Recommended for ages 12+
The first in The Tales Trilogy, which will bring well-known fairy tales together in a war-torn fantasy world, Roses is the story of Beauty and the Beast. A nameless young girl arrives to live in the city of Sago, a ward of the wealthy Ma and Pa Dane. She is unusual, with silvery skin, white hair, and violet eyes; in a world where magical beings are feared and loathed, her appearance causes eyebrows to raise. At first, Ma Dane horribly mistreats the girl, even hiring a cruel nanny to beat her and verbally abuse her. As the girl grows older and Ma Dane is reminded of a promise she made long ago, her relationship to the girl becomes more of a showpiece, trotting her out so visitors can gawk at her. She’s given the name Beauty as a cruel joke. When Sago goes through an uprising where magical beings are hunted down, Beauty is sent with Ma Dane’s master of horse, Owaine, to flee into the hill lands for her own safety. Eventually, though, even the hills aren’t safe for Beauty, and she’s forced to run again: this time, to a castle and a Beast, who holds a terrible secret.
Rose Mannering builds an incredible fantasy world in Roses. I wasn’t sure where the book was going at first, to be honest; the Beauty and the Beast part of the story builds gradually, with the first half of the book giving us Beauty’s background. I would have loved more of Beauty and the Beast, because their relationship is masterfully shaped and formed. It looks like we’ll likely get more of these two in future Tales, as it looks like Beauty is going to be a key character in this trilogy.

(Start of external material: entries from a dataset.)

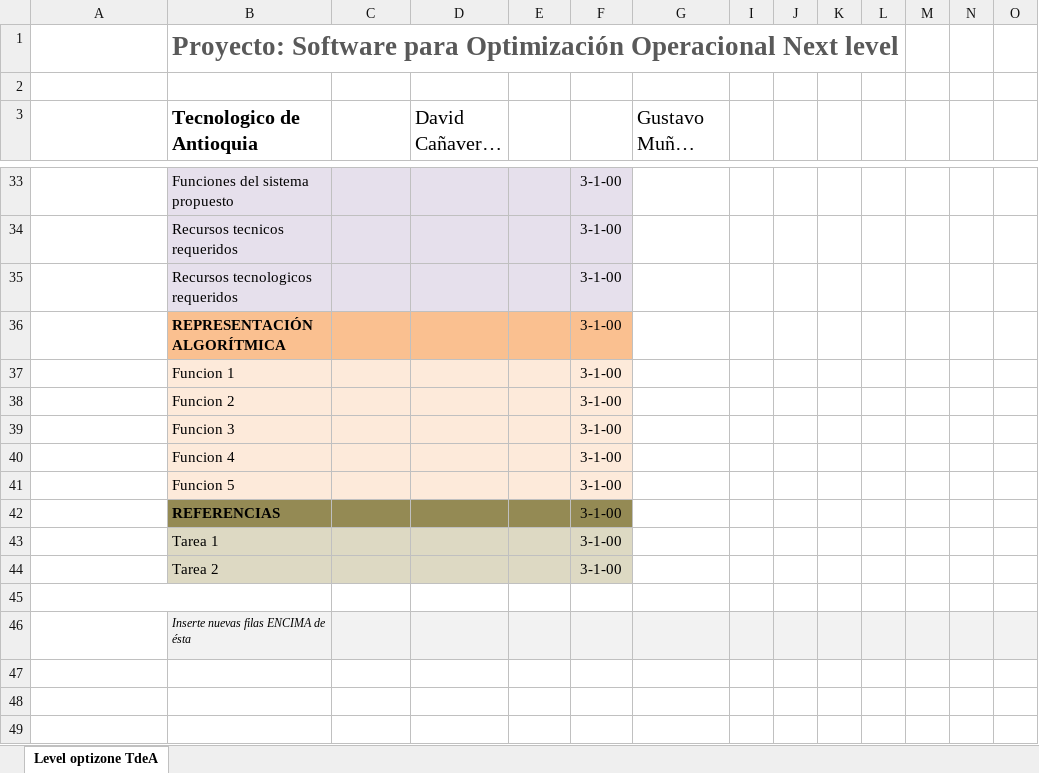
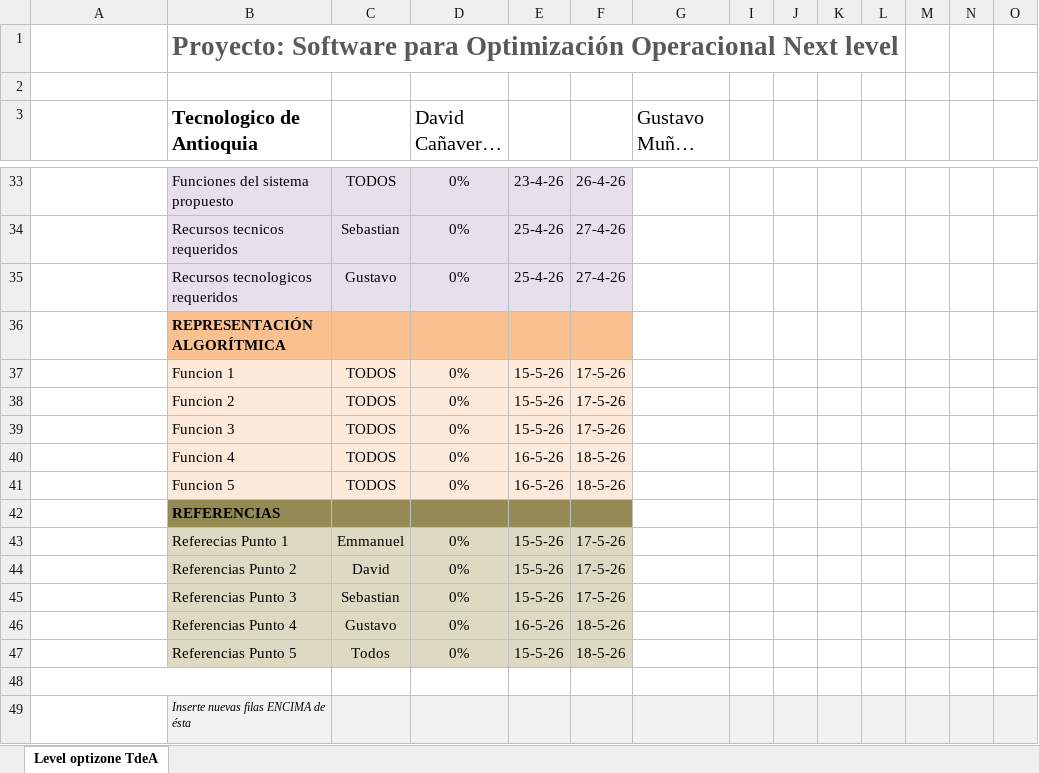
Before and after one commit to DavidCaaveral/TdeA---Semestre1, an Excel workbook: Teoria General de Sistemas/PPI/cronograma.xlsx, sheet Level optizone TdeA, drawn as a sheet; only a part is shown, gaps mark what is left out; long unchanged cells end in …; values as stored, in another font and other column widths than the file's, no borders; conditional formats not drawn; removed rows and columns are numbered as before the commit, all else as after; rows hold the shown columns only; the diff covers the shown part only; the diff names each change by its address in the sheet, - before the commit and + after, or states it on an @@ line.

```diff
--- a/Teoria General de Sistemas/PPI/cronograma.xlsx (sheet Level optizone TdeA)
+++ b/Teoria General de Sistemas/PPI/cronograma.xlsx (sheet Level optizone TdeA)
-C33: (empty)
+C33: TODOS
-D33:D35 (David Cañaveral Lopera): (empty)
+D33:D35 (David Cañaveral Lopera): 0%
-E33: (empty)
+E33: 23-4-26
-F33: 3-1-00
+F33: 26-4-26
-C34: (empty)
+C34: Sebastian
-E34:E35: (empty)
+E34:E35: 25-4-26
-F34:F35: 3-1-00
+F34:F35: 27-4-26
-C35: (empty)
+C35: Gustavo
-F36: 3-1-00
+F36: (empty)
-C37:C41: (empty)
+C37:C41: TODOS
-D37:D41 (David Cañaveral Lopera): (empty)
+D37:D41 (David Cañaveral Lopera): 0%
-E37:E39: (empty)
+E37:E39: 15-5-26
-F37:F39: 3-1-00
+F37:F39: 17-5-26
-E40:E41: (empty)
+E40:E41: 16-5-26
-F40:F41: 3-1-00
+F40:F41: 18-5-26
-F42: 3-1-00
+F42: (empty)
-row 43:  | Tarea 1 |  |  |  | 3-1-00
-row 44:  | Tarea 2 |  |  |  | 3-1-00
+row 43:  | Referecias Punto 1 | Emmanuel | 0% | 15-5-26 | 17-5-26
+row 44:  | Referencias Punto 2 | David | 0% | 15-5-26 | 17-5-26
+row 45:  | Referencias Punto 3 | Sebastian | 0% | 15-5-26 | 17-5-26
+row 46:  | Referencias Punto 4 | Gustavo | 0% | 16-5-26 | 18-5-26
+row 47:  | Referencias Punto 5 | Todos | 0% | 15-5-26 | 18-5-26
```
Also changed, not shown: 3 added rows, 3 removed rows and 48 edited cells elsewhere in this sheet, hidden cells, 2 other files.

There are themes of child abuse and bullying, secrets kept and mysterious amulets abound in this first volume. Fantasy and fairy tale fans will be thrilled with a new series to love, and YA romance fans will be drawn to it, because Beauty and the Beast is THE romance! (Beauty and the Beast fans: YES, there is a library, and YES, it is just as breathtaking as your imagination makes it.)

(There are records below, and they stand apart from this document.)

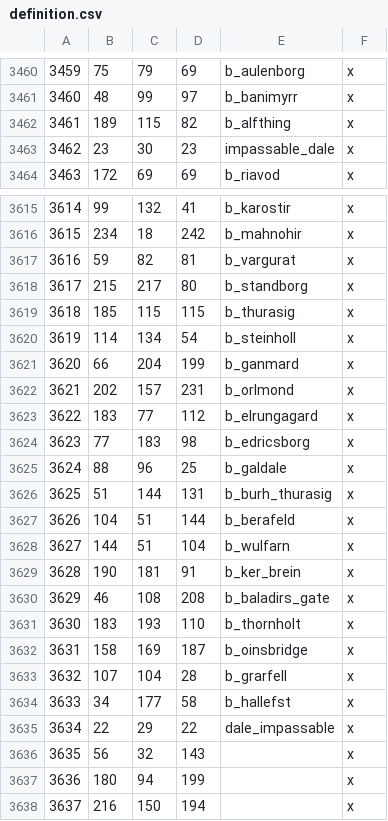
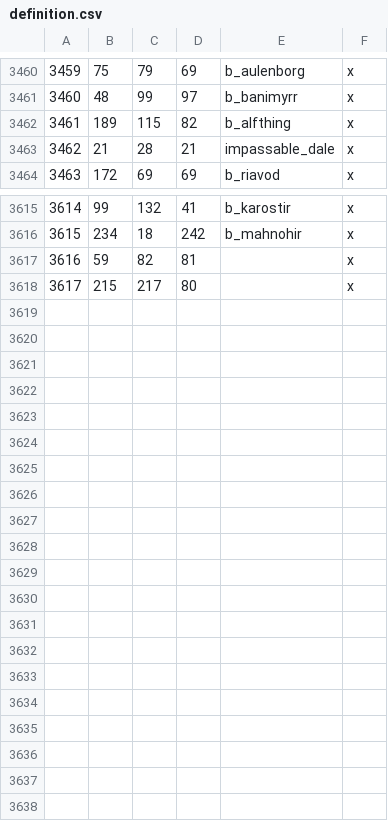
Before and after one commit to CK3RealmsinExile/RealmsInExile, a CSV file: LotRRealmsInExileDev/map_data/definition.csv, drawn as a sheet; only a part is shown, gaps mark what is left out; the diff covers the shown part only.

```diff
--- a/LotRRealmsInExileDev/map_data/definition.csv
+++ b/LotRRealmsInExileDev/map_data/definition.csv
@@ -3462,3 +3462,3 @@
 3461;189;115;82;b_alfthing;x
-3462;23;30;23;impassable_dale;x
+3462;21;28;21;impassable_dale;x
 3463;172;69;69;b_riavod;x;
@@ -3616,23 +3616,3 @@
 3615;234;18;242;b_mahnohir;x;
-3616;59;82;81;b_vargurat;x;
-3617;215;217;80;b_standborg;x;
-3618;185;115;115;b_thurasig;x;
-3619;114;134;54;b_steinholl;x;
-3620;66;204;199;b_ganmard;x;
-3621;202;157;231;b_orlmond;x;
-3622;183;77;112;b_elrungagard;x;
-3623;77;183;98;b_edricsborg;x;
-3624;88;96;25;b_galdale;x;
-3625;51;144;131;b_burh_thurasig;x;
-3626;104;51;144;b_berafeld;x;
-3627;144;51;104;b_wulfarn;x;
-3628;190;181;91;b_ker_brein;x;
-3629;46;108;208;b_baladirs_gate;x;
-3630;183;193;110;b_thornholt;x;
-3631;158;169;187;b_oinsbridge;x;
-3632;107;104;28;b_grarfell;x;
-3633;34;177;58;b_hallefst;x;
-3634;22;29;22;dale_impassable;x
-3635;56;32;143;;x
-3636;180;94;199;;x
-3637;216;150;194;;x
+3616;59;82;81;;x
+3617;215;217;80;;x
```
Also changed, not shown: 1 added row and 1 removed row elsewhere in this file, 26 other files.
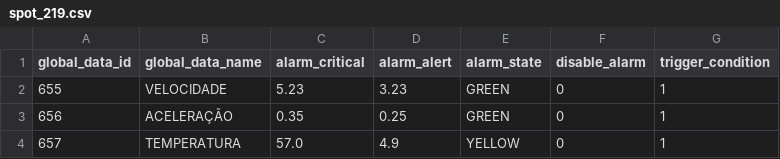
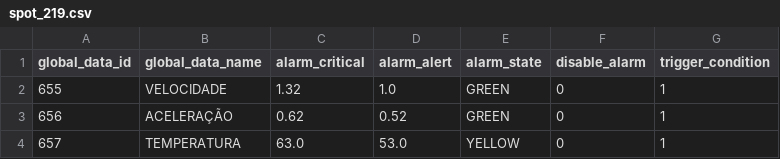
Before and after one commit to felipeph/dashboard, a CSV file: spot_219.csv, drawn as a sheet.

```diff
--- a/spot_219.csv
+++ b/spot_219.csv
@@ -1,4 +1,4 @@
 global_data_id,global_data_name,alarm_critical,alarm_alert,alarm_state,disable_alarm,trigger_condition
-655,VELOCIDADE,5.23,3.23,GREEN,0,1
-656,ACELERAÇÃO,0.35,0.25,GREEN,0,1
-657,TEMPERATURA,57.0,4.9,YELLOW,0,1
+655,VELOCIDADE,1.32,1.0,GREEN,0,1
+656,ACELERAÇÃO,0.62,0.52,GREEN,0,1
+657,TEMPERATURA,63.0,53.0,YELLOW,0,1
```
Also changed, not shown: spot_220.csv, spot_221.csv, 4 other files.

There are so many great YA fairy tale retellings to booktalk this with: your Marissa Meyers’ Lunar Chronicles, Sarah Cross’ Beau Rivage series, Colleen Oakes’ Queen of Hearts – these are just a few. You can start a book group with all of the fairy tales being rewritten these days; ask your readers to read the original tale and the revamp, and talk about the similarities, differences, additions to the worlds, even show the original movies. Our fairy tales have had new lives breathed into them as we hold onto them, which could be a whole topic of discussion, too. We have Disney Princesses as tattooed pin-ups and weapon-wielding warriors, and we’re imagining Disney Princes are real-life people. There’s a lot to talk about here!

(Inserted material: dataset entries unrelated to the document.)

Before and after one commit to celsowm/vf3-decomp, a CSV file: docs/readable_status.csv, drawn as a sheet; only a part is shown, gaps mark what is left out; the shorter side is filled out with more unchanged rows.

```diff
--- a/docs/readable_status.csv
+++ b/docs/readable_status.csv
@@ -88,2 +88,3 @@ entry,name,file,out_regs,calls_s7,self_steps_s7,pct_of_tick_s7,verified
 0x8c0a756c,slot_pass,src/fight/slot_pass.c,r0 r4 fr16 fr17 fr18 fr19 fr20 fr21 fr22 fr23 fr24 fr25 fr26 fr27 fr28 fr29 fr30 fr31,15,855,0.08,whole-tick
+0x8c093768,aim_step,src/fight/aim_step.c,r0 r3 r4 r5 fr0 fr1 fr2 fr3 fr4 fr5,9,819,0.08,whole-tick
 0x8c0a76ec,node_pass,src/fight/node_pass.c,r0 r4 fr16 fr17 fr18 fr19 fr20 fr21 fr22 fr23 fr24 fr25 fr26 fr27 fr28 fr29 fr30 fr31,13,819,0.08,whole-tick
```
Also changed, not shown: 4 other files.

Roses is a promising beginning to a new fantasy series. A good add to fantasy collections. The hardcover was published in 2013 and is now available in paperback. I read the Kindle edition for my review, which is also available. The second book in the Tales Trilogy, Feathers, was published in June.